Q: A friend of mine read Looking for Alaska and said Alaska should never have died and it was pointless. What would you say to her?
I agree with your friend that death is infuriatingly pointless. But it’s also, really, really common. (I am reminded of the Onion headline: Despite Efforts, World Death Rate Remains Steady at 100%.) To me, Alaska is about loss and grief and struggling against the nihilism that many of us feel when confronted with death. So it could never have been about anything else, because I never had another story in mind. I wrote every word of the first half knowing the second half was coming, so I can’t imagine it any other way. If Pudge and the Colonel and Alaska had gone on having a rip-roaring time,then the book would’ve been about…what?
Usually when characters die in books, it happens at the very end or the very beginning. I wanted it to happen in the middle, because I wanted readers to meet and care about and empathize with Alaska, and then to lose her, and then to have to make the same journey that Pudge and the Colonel and the rest of them are making.
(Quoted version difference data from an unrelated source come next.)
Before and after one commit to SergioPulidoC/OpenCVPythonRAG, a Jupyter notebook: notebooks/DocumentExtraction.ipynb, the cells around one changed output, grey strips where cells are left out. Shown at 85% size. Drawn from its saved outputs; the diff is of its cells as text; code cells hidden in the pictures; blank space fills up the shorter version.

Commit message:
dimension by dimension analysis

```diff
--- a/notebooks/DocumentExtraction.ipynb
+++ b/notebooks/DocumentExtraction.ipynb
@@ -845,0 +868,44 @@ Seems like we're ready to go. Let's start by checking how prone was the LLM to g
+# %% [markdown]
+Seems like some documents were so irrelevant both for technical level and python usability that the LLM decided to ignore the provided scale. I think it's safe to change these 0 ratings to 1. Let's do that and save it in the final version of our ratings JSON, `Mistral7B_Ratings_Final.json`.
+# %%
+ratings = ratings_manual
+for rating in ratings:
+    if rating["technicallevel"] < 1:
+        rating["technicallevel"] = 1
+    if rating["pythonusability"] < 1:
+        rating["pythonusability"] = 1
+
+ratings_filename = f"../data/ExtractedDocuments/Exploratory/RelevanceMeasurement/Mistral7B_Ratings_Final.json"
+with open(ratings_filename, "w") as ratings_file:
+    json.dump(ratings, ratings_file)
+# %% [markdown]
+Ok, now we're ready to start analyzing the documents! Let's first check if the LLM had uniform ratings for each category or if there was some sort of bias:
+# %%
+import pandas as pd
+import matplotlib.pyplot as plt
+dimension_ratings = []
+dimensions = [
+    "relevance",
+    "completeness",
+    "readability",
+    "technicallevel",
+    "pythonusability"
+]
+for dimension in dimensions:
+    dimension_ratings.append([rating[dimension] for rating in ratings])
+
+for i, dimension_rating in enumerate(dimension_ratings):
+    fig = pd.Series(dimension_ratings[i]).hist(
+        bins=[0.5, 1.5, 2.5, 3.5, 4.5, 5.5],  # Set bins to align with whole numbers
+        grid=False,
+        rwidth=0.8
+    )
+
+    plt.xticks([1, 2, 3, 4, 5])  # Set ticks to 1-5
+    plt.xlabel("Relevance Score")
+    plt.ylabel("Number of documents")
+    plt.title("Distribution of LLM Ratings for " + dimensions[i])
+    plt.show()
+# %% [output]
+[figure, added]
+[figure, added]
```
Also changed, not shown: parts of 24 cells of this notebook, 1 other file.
I wanted the reader to have to battle against that feeling of pointlessness and to find some hope in a life that includes unresolved and unresolvable grief.